**TASK BRIEF**. Copy every record verbatim. Leave the pictures out.

*** Opening of EXTRACTED ENTRIES ***

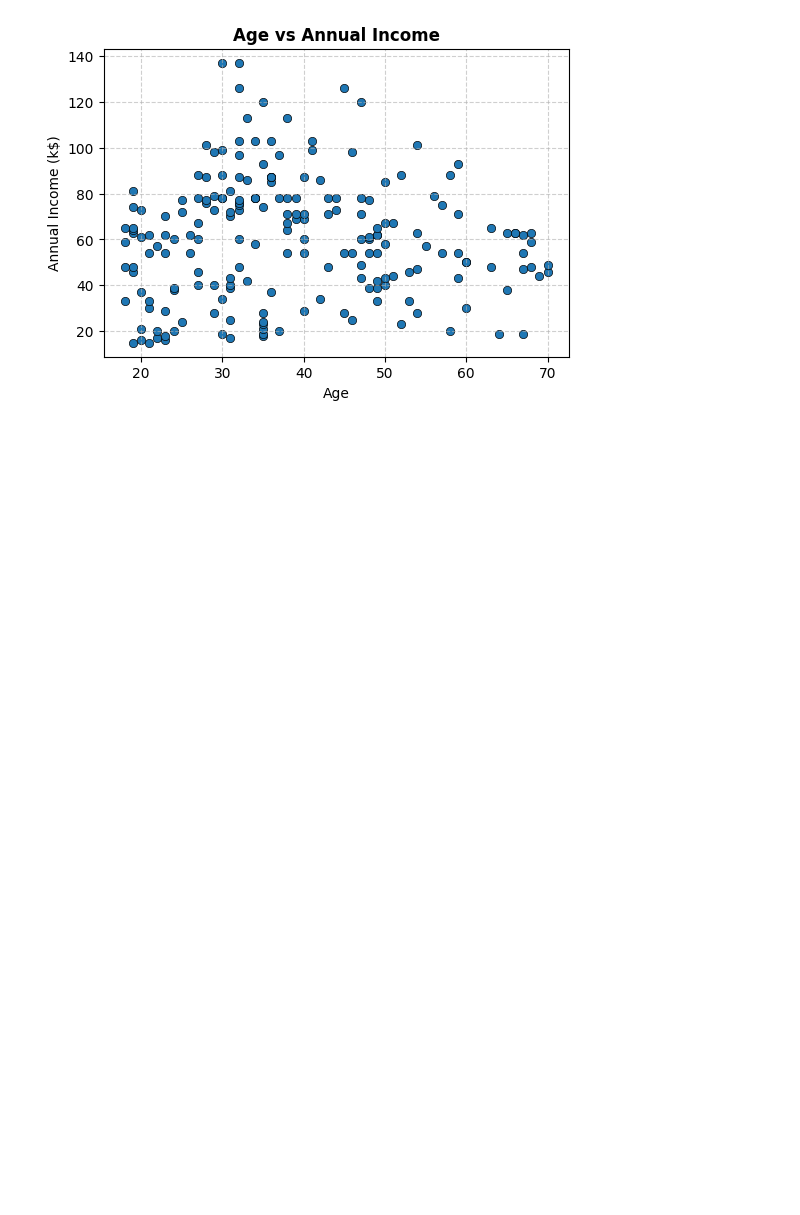
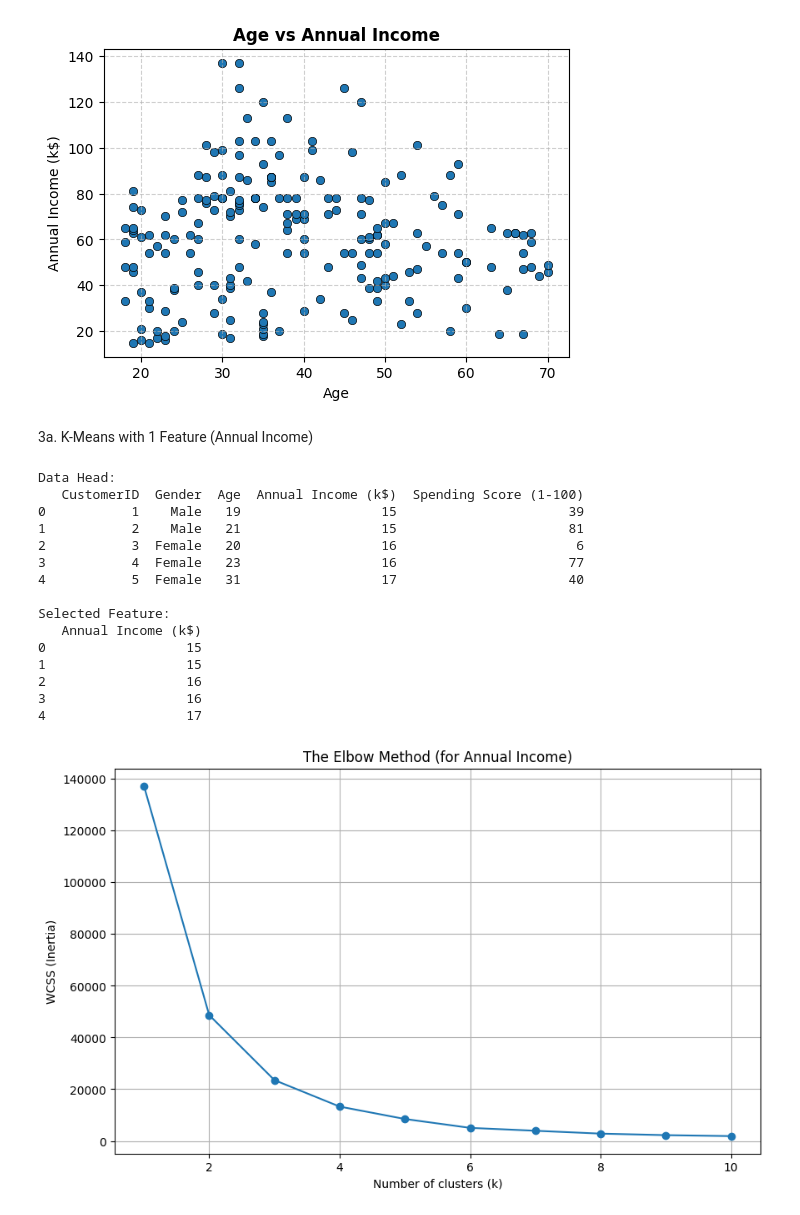
Before and after one commit to IreneWanjiruKariuki/NetflixTitles-DataCleaning, a Jupyter notebook: Mall_Customers_Clustering.ipynb, the cells around one changed output. Saved outputs shown, nothing was run; the diff lists cells and outputs as text; code cells hidden in the pictures; blank space fills up the shorter version.

```diff
--- a/Mall_Customers_Clustering.ipynb
+++ b/Mall_Customers_Clustering.ipynb
@@ -19,23 +22,6 @@ Saving Mall_Customers.csv to Mall_Customers.csv
 ---
 # %% [markdown]
 question 3b
-# %%
-# Perform K-Means clustering with the optimal K (assuming K=5 based on the Elbow plot)
-kmeans = KMeans(n_clusters=5, random_state=42, n_init=10)
-kmeans.fit(X_scaled)
-
-# Add the cluster labels to the original DataFrame
-df['Cluster'] = kmeans.labels_
-
-# Visualize the clusters
-plt.figure(figsize=(8, 6))
-sns.scatterplot(x='Annual Income (k$)', y='Spending Score (1-100)', hue='Cluster', data=df, palette='viridis', s=100, alpha=0.8, edgecolor='black')
-plt.title('Customer Clusters based on Annual Income and Spending Score', fontsize=12, fontweight='bold')
-plt.xlabel('Annual Income (k$)')
-plt.ylabel('Spending Score (1-100)')
-plt.grid(True, linestyle='--', alpha=0.6)
-plt.legend(title='Cluster')
-plt.show()
 # %% [markdown]
 Data Understanding
 
@@ -222,3 +208,47 @@ plt.show()
 #Income varies across all age groups with no strong pattern.
 # %% [output]
 [figure]
+# %% [markdown]
+3a. K-Means with 1 Feature (Annual Income)
+# %%
+# We select 'Annual Income (k$)' as our single feature.
+X = df[['Annual Income (k$)']]
+
+print("Data Head:")
+print(df.head())
+print("\nSelected Feature:")
+print(X.head())
+
+#Elbow Method
+wcss = []
+k_range = range(1, 11)
+
+for k in k_range:
+    kmeans = KMeans(n_clusters=k, init='k-means++', n_init=10, random_state=42)
+    kmeans.fit(X)
+    wcss.append(kmeans.inertia_)
+
+plt.figure(figsize=(10, 6))
+plt.plot(k_range, wcss, marker='o')
+plt.title('The Elbow Method (for Annual Income)')
+plt.xlabel('Number of clusters (k)')
+plt.ylabel('WCSS (Inertia)')
+plt.grid(True)
+plt.show()
+# %% [output]
+Data Head:
+   CustomerID  Gender  Age  Annual Income (k$)  Spending Score (1-100)
+0           1    Male   19                  15                      39
+1           2    Male   21                  15                      81
+2           3  Female   20                  16                       6
+3           4  Female   23                  16                      77
+4           5  Female   31                  17                      40
+
+Selected Feature:
+   Annual Income (k$)
+0                  15
+1                  15
+2                  16
+3                  16
+4                  17
+[figure, added]
```
Also changed, not shown: parts of 6 cells of this notebook.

*** Close of EXTRACTED ENTRIES ***

**EXERCISE RESPONSE**.
Before and after one commit to IreneWanjiruKariuki/NetflixTitles-DataCleaning, a Jupyter notebook: Mall_Customers_Clustering.ipynb, the cells around one changed output. Saved outputs shown, nothing was run; the diff lists cells and outputs as text; code cells hidden in the pictures; blank space fills up the shorter version.

```diff
--- a/Mall_Customers_Clustering.ipynb
+++ b/Mall_Customers_Clustering.ipynb
@@ -19,23 +22,6 @@ Saving Mall_Customers.csv to Mall_Customers.csv
 ---
 # %% [markdown]
 question 3b
-# %%
-# Perform K-Means clustering with the optimal K (assuming K=5 based on the Elbow plot)
-kmeans = KMeans(n_clusters=5, random_state=42, n_init=10)
-kmeans.fit(X_scaled)
-
-# Add the cluster labels to the original DataFrame
-df['Cluster'] = kmeans.labels_
-
-# Visualize the clusters
-plt.figure(figsize=(8, 6))
-sns.scatterplot(x='Annual Income (k$)', y='Spending Score (1-100)', hue='Cluster', data=df, palette='viridis', s=100, alpha=0.8, edgecolor='black')
-plt.title('Customer Clusters based on Annual Income and Spending Score', fontsize=12, fontweight='bold')
-plt.xlabel('Annual Income (k$)')
-plt.ylabel('Spending Score (1-100)')
-plt.grid(True, linestyle='--', alpha=0.6)
-plt.legend(title='Cluster')
-plt.show()
 # %% [markdown]
 Data Understanding
 
@@ -222,3 +208,47 @@ plt.show()
 #Income varies across all age groups with no strong pattern.
 # %% [output]
 [figure]
+# %% [markdown]
+3a. K-Means with 1 Feature (Annual Income)
+# %%
+# We select 'Annual Income (k$)' as our single feature.
+X = df[['Annual Income (k$)']]
+
+print("Data Head:")
+print(df.head())
+print("\nSelected Feature:")
+print(X.head())
+
+#Elbow Method
+wcss = []
+k_range = range(1, 11)
+
+for k in k_range:
+    kmeans = KMeans(n_clusters=k, init='k-means++', n_init=10, random_state=42)
+    kmeans.fit(X)
+    wcss.append(kmeans.inertia_)
+
+plt.figure(figsize=(10, 6))
+plt.plot(k_range, wcss, marker='o')
+plt.title('The Elbow Method (for Annual Income)')
+plt.xlabel('Number of clusters (k)')
+plt.ylabel('WCSS (Inertia)')
+plt.grid(True)
+plt.show()
+# %% [output]
+Data Head:
+   CustomerID  Gender  Age  Annual Income (k$)  Spending Score (1-100)
+0           1    Male   19                  15                      39
+1           2    Male   21                  15                      81
+2           3  Female   20                  16                       6
+3           4  Female   23                  16                      77
+4           5  Female   31                  17                      40
+
+Selected Feature:
+   Annual Income (k$)
+0                  15
+1                  15
+2                  16
+3                  16
+4                  17
+[figure, added]
```
Also changed, not shown: parts of 6 cells of this notebook.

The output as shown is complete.